Configure Microsoft Active Directory for secure LDAPS communication

Use certificate pairs to enable Microsoft Active Directory (AD) LDAPS communications.

Note: These procedures were designed and tested using Windows 2003 R2 Standard Edition and work with all versions of Windows 2003.

Secure LDAP (LDAPS) communication is similar to SSL (HTTPS) communication in that both encrypt the data between servers and clients. To accomplish this, the server and clients share common information by using certificate pairs. The server holds the private key certificate and the clients hold the public key certificate. These certificates are required to enable Microsoft Active Directory (AD) LDAPS communications.

To configure LDAPS for Active Directory you must:

  • Ensure that the Active Directory domain is set up and that the instance is able to connect to the Active Directory server through the firewall.
  • Verify that there is a Certificate Authority (CA) that can issue a certificate for the domain controller (DC). If you don't already have a CA infrastructure there are two options.
    • Setup a stand-alone CA to issue the certificate
    • Request a third party certificate
  • If you already have a CA in place, you can generate a certificate from an internal CA.

All certificates have a defined expiration date which can be viewed in the certificate properties.
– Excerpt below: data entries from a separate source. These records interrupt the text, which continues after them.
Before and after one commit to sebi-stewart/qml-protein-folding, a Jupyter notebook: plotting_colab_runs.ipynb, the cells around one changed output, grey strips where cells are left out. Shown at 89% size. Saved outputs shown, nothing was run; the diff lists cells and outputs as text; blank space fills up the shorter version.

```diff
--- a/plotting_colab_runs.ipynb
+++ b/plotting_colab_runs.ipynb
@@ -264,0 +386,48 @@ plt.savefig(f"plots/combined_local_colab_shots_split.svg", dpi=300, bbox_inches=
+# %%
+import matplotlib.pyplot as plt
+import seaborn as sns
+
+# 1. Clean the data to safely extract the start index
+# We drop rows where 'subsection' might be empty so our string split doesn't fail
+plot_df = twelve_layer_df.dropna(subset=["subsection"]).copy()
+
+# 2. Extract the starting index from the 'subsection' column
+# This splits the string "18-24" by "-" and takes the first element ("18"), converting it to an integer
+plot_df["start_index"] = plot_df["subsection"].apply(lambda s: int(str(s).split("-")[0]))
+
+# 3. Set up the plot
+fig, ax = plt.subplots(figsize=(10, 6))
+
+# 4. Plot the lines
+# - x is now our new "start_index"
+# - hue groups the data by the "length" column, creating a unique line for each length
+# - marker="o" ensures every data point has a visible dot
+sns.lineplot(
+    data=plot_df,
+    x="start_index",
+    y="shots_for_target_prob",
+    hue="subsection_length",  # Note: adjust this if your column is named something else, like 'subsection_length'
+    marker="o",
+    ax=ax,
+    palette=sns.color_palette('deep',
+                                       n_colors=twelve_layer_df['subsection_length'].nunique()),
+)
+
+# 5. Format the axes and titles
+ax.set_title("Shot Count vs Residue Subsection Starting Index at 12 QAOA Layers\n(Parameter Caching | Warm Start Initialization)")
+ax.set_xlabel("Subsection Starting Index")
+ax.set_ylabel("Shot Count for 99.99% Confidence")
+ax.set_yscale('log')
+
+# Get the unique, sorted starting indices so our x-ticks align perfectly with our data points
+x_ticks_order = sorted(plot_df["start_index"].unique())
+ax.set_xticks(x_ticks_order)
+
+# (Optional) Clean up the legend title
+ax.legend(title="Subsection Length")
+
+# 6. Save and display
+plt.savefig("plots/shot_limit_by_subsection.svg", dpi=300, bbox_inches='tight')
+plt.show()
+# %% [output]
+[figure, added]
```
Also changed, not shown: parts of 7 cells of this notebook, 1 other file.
If the certificate expires, all LDAPS traffic fails, and your users can no longer log into the instance. To resolve this, a new certificate must be issued and installed on your instance.

The default expiration for Microsoft CA certificates is one year. External CA certificates are usually purchased in one year increments. Note when your certificate expires, or use the application's Expiration Notification function (located in System LDAP > Certificates). Ensure that you have a new certificate ready before the old one expires. This gives you time to install and test the new certificate before the old one expires.